This state ranked below average on five of eight criteria, with the most prominent example being a bottom-five ranking for concentration of fitness facilities. On the plus side, rents are fourth cheapest of all the states.
Of course, California attracts a lot of young people, but this study is a reminder that you should kick the tires before you choose a place to live. Specifically, make sure you can line up a place to live before you commit because California has the lowest availability of rental property, and the third highest rental costs.
Of course, not all millennials think and act the same way. The above descriptions of strengths of weaknesses of different states offer some suggestions for what young people might want to look at when choosing where to move, but each person will prioritize and judge those factors differently.
To get a handle on some of the factors that may be driving decisions about where millennials choose to live, MoneyRates.com looked at the following eight factors:
- Job market for young adults (U.S. Bureau of Labor Statistics)
- Young adult proportion of population (U.S. Census Bureau data)
- College tuition affordability (Four-year in-state cost data from the College Board)
- Residential rental availability (U.S. Census Bureau data)
- Residential rental affordability (U.S. Census Bureau data)
- Access to high-speed broadband internet (Federal government’s National Broadband Map)
- Concentration of bars relative to the young adult population (U.S. Census Bureau data)
- Concentration of fitness facilities relative to the young adult population (International Health, Racquet & Sportsclub Association)
All 50 states plus the District of Columbia were ranked on each of the above criteria, and then average rankings across all eight categories were calculated.
Based on the results, the following are the 10 Best and Worst States for Millennials in 2017:
Full Ranking of Best States for Millennials 2017
Didn’t see your home state in the best or worst lists?
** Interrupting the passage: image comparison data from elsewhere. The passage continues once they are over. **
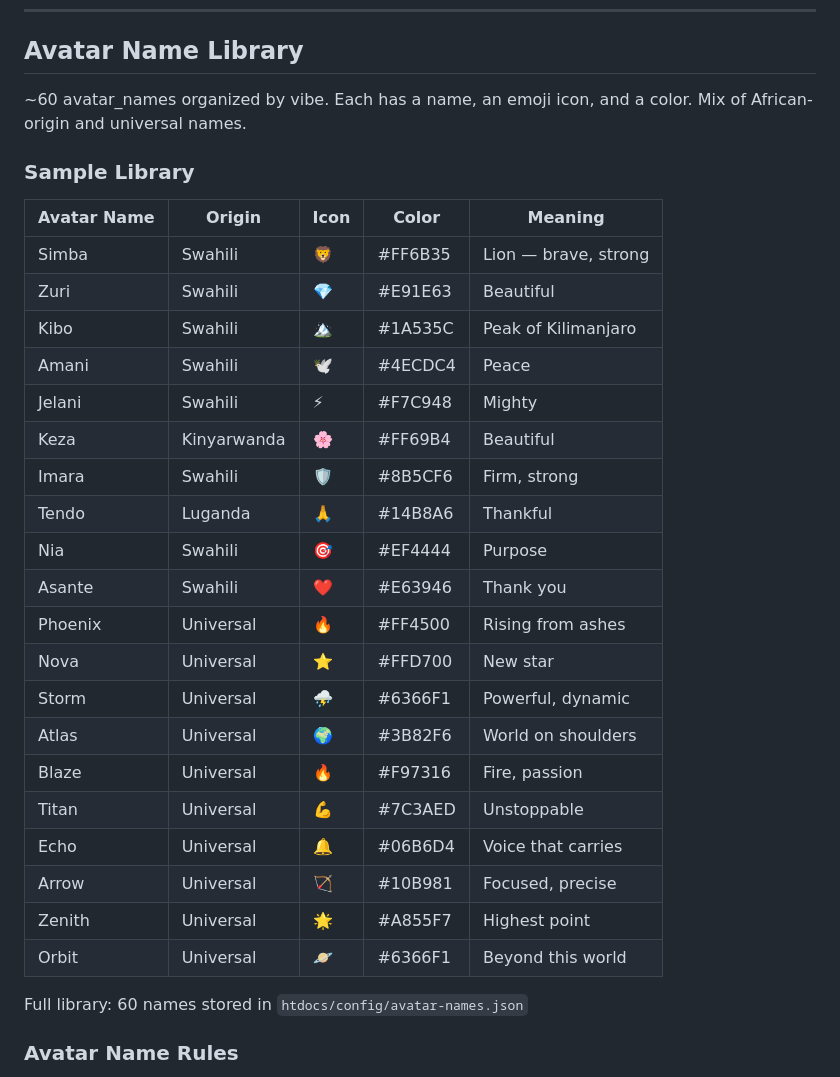
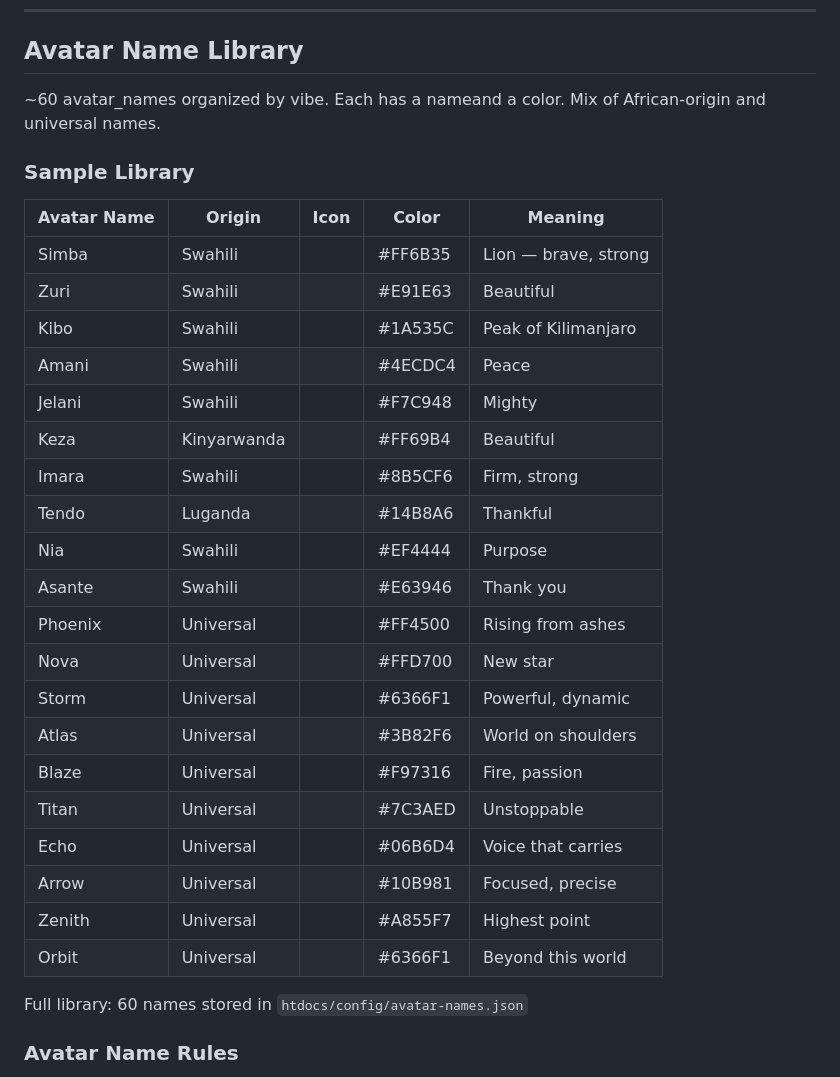
Before and after one commit to aburgess32/edutek, a Markdown page: docs/fre-11-predev-plan.md, the part around one of its changes. Rendered like a GitHub page.

Commit message:
FRE-11: Remove emojis from avatar names — keep it simple, avoid confusion

```diff
--- a/docs/fre-11-predev-plan.md
+++ b/docs/fre-11-predev-plan.md
@@ -109,32 +109,32 @@ No passwords for students. Fun, fast, visual. Teachers get proper auth stored lo
 
 ## Avatar Name Library
 
-~60 avatar_names organized by vibe. Each has a name, an emoji icon, and a color. Mix of African-origin and universal names.
+~60 avatar_names organized by vibe. Each has a nameand a color. Mix of African-origin and universal names.
 
 ### Sample Library
 
 | Avatar Name | Origin | Icon | Color | Meaning |
 |----------|--------|------|-------|---------|
-| Simba | Swahili | 🦁 | #FF6B35 | Lion — brave, strong |
-| Zuri | Swahili | 💎 | #E91E63 | Beautiful |
-| Kibo | Swahili | 🏔️ | #1A535C | Peak of Kilimanjaro |
-| Amani | Swahili | 🕊️ | #4ECDC4 | Peace |
-| Jelani | Swahili | ⚡ | #F7C948 | Mighty |
-| Keza | Kinyarwanda | 🌸 | #FF69B4 | Beautiful |
-| Imara | Swahili | 🛡️ | #8B5CF6 | Firm, strong |
-| Tendo | Luganda | 🙏 | #14B8A6 | Thankful |
-| Nia | Swahili | 🎯 | #EF4444 | Purpose |
-| Asante | Swahili | ❤️ | #E63946 | Thank you |
-| Phoenix | Universal | 🔥 | #FF4500 | Rising from ashes |
-| Nova | Universal | ⭐ | #FFD700 | New star |
-| Storm | Universal | ⛈️ | #6366F1 | Powerful, dynamic |
-| Atlas | Universal | 🌍 | #3B82F6 | World on shoulders |
-| Blaze | Universal | 🔥 | #F97316 | Fire, passion |
-| Titan | Universal | 💪 | #7C3AED | Unstoppable |
-| Echo | Universal | 🔔 | #06B6D4 | Voice that carries |
-| Arrow | Universal | 🏹 | #10B981 | Focused, precise |
-| Zenith | Universal | 🌟 | #A855F7 | Highest point |
-| Orbit | Universal | 🪐 | #6366F1 | Beyond this world |
+| Simba | Swahili | | #FF6B35 | Lion — brave, strong |
+| Zuri | Swahili | | #E91E63 | Beautiful |
+| Kibo | Swahili | | #1A535C | Peak of Kilimanjaro |
+| Amani | Swahili | | #4ECDC4 | Peace |
+| Jelani | Swahili | | #F7C948 | Mighty |
+| Keza | Kinyarwanda | | #FF69B4 | Beautiful |
+| Imara | Swahili | | #8B5CF6 | Firm, strong |
+| Tendo | Luganda | | #14B8A6 | Thankful |
+| Nia | Swahili | | #EF4444 | Purpose |
+| Asante | Swahili | | #E63946 | Thank you |
+| Phoenix | Universal | | #FF4500 | Rising from ashes |
+| Nova | Universal | | #FFD700 | New star |
+| Storm | Universal | | #6366F1 | Powerful, dynamic |
+| Atlas | Universal | | #3B82F6 | World on shoulders |
+| Blaze | Universal | | #F97316 | Fire, passion |
+| Titan | Universal | | #7C3AED | Unstoppable |
+| Echo | Universal | | #06B6D4 | Voice that carries |
+| Arrow | Universal | | #10B981 | Focused, precise |
+| Zenith | Universal | | #A855F7 | Highest point |
+| Orbit | Universal | | #6366F1 | Beyond this world |
 
 Full library: 60 names stored in `htdocs/config/avatar-names.json`
 
```
Also changed, not shown: other parts of docs/fre-11-predev-plan.md (+9 -9 lines).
Look below for the full ranking of all 50 states and Washington D.C. and see where you stand:
|16||District of Columbia|